with propositional attitudes in their daily lives. I gave some examples
before, but even when they are looking at single neurons and single
synapses, they are effectively looking at microscopic propositional
attitudes. And it seems they can and they will find general statements
fitting to the form of "bridge law" and in due time they will find
mechanical component of this picture when we want something etc. This
way they will be able to help drug addicts, for instance.
As a matter of fact, if we were to simply look at literature, I'm sure
we will find several examples of research of the form:
X is in this psychological state iff X's brain is this and that
Let's do this sometime. Let's go to cognews.org and look at the
news items there about neuroscience.
This is a primary motivation for any neuroscientist and it's definitely
a good way to get grants.
One neuroscientist will be researching curiosity.
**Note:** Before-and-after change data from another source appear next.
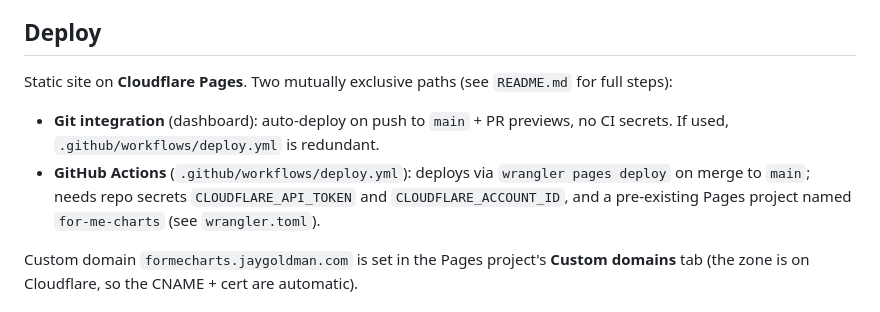
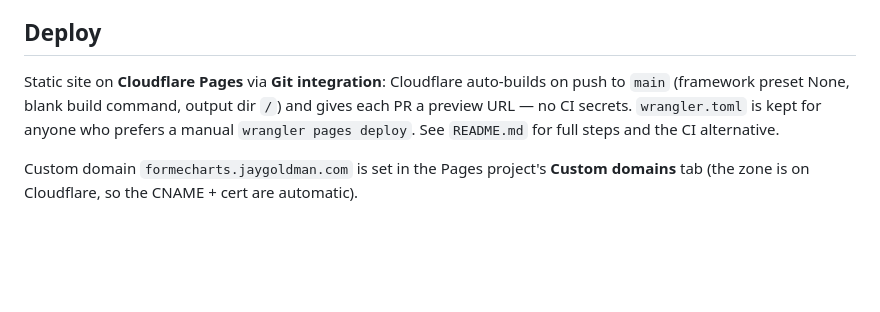
Before and after one commit to jaygoldman/for-me-charts, a Markdown page: CLAUDE.md, the part around the change. Rendered like a GitHub page; blank space fills up the shorter version.

```diff
--- a/CLAUDE.md
+++ b/CLAUDE.md
@@ -53,9 +53,7 @@ No test suite — verify by hand in a browser (`open index.html`). Confirm: line
 
 ## Deploy
 
-Static site on **Cloudflare Pages**. Two mutually exclusive paths (see `README.md` for full steps):
-- **Git integration** (dashboard): auto-deploy on push to `main` + PR previews, no CI secrets. If used, `.github/workflows/deploy.yml` is redundant.
-- **GitHub Actions** (`.github/workflows/deploy.yml`): deploys via `wrangler pages deploy` on merge to `main`; needs repo secrets `CLOUDFLARE_API_TOKEN` and `CLOUDFLARE_ACCOUNT_ID`, and a pre-existing Pages project named `for-me-charts` (see `wrangler.toml`).
+Static site on **Cloudflare Pages** via **Git integration**: Cloudflare auto-builds on push to `main` (framework preset None, blank build command, output dir `/`) and gives each PR a preview URL — no CI secrets. `wrangler.toml` is kept for anyone who prefers a manual `wrangler pages deploy`. See `README.md` for full steps and the CI alternative.
 
 Custom domain `formecharts.jaygoldman.com` is set in the Pages project's **Custom domains** tab (the zone is on Cloudflare, so the CNAME + cert are automatic).
 
```
Also changed, not shown: README.md (+9 -20 lines).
The other will be
researching reward. Another will be looking at alcoholics. etc. etc.
But anyway, who cares about the real world? Let's talk about Oedipus for
all eternity, banging our heads against trivial uses of language. Let's
pretend in Davidson's time, there was no credible neuroscience research
that linked psychology and neuroscience.
Also downplaying bridge laws as "just statistical" is an abuse of
scientific knowledge. We use statistics when we can't analytically
derive stuff etc. a) It's a method b) Laws CAN be statistical, macro-scale
definitions of ALL SORTS ARE STATISTICAL anyway!
In all retrospect, I think there is something DEEPLY WRONG about
the whole "linguistic philosophy" approach to philosophy of mind,
because they think they can achieve the impossible!!! I've just realized
that, but what do they want to do? They want to use Queen's English,
in extremely awkward ways, and just by doing *that* and nothing else,
no conceptual analysis, no exposition of phenomena, no regard for
scientific work, they want to arrive at facts about cognition. That is
never going to happen. Wittgenstein's program is a bankrupt program.
And this is to be seen best in the failure of his "beetle in a box"
thought experiment. He was wrong. Those internal states are VERY
IMPORTANT to neuroscientists, because it is what makes people tick.
Eray Ozkural, PhD candidate. Comp. Sci. Dept., Bilkent University, Ankara
http://www.cs.bilkent.edu.tr/~erayo Malfunct: http://myspace.com/malfunct